Determine the number of lines in the data that include the word "return", and write only that number.

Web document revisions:
----------------

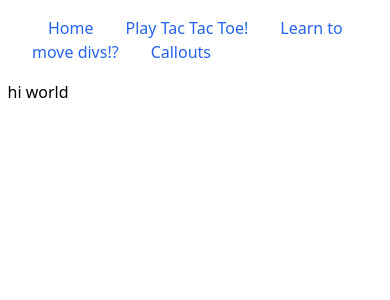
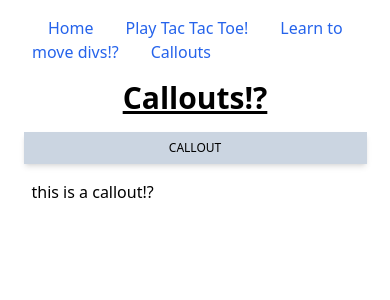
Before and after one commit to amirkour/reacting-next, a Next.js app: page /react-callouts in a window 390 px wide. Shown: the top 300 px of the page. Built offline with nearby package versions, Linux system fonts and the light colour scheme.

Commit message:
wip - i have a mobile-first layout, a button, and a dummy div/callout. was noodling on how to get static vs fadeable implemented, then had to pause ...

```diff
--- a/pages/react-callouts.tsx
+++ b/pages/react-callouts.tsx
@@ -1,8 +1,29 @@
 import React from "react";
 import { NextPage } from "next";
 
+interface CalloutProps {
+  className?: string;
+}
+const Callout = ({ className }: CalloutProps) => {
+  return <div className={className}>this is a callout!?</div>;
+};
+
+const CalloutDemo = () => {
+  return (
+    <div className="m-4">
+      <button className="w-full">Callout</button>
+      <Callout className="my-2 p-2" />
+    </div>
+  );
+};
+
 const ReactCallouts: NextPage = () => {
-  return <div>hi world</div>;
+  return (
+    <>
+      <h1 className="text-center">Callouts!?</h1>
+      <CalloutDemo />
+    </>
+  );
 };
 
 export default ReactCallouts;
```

----------------

> Response: 4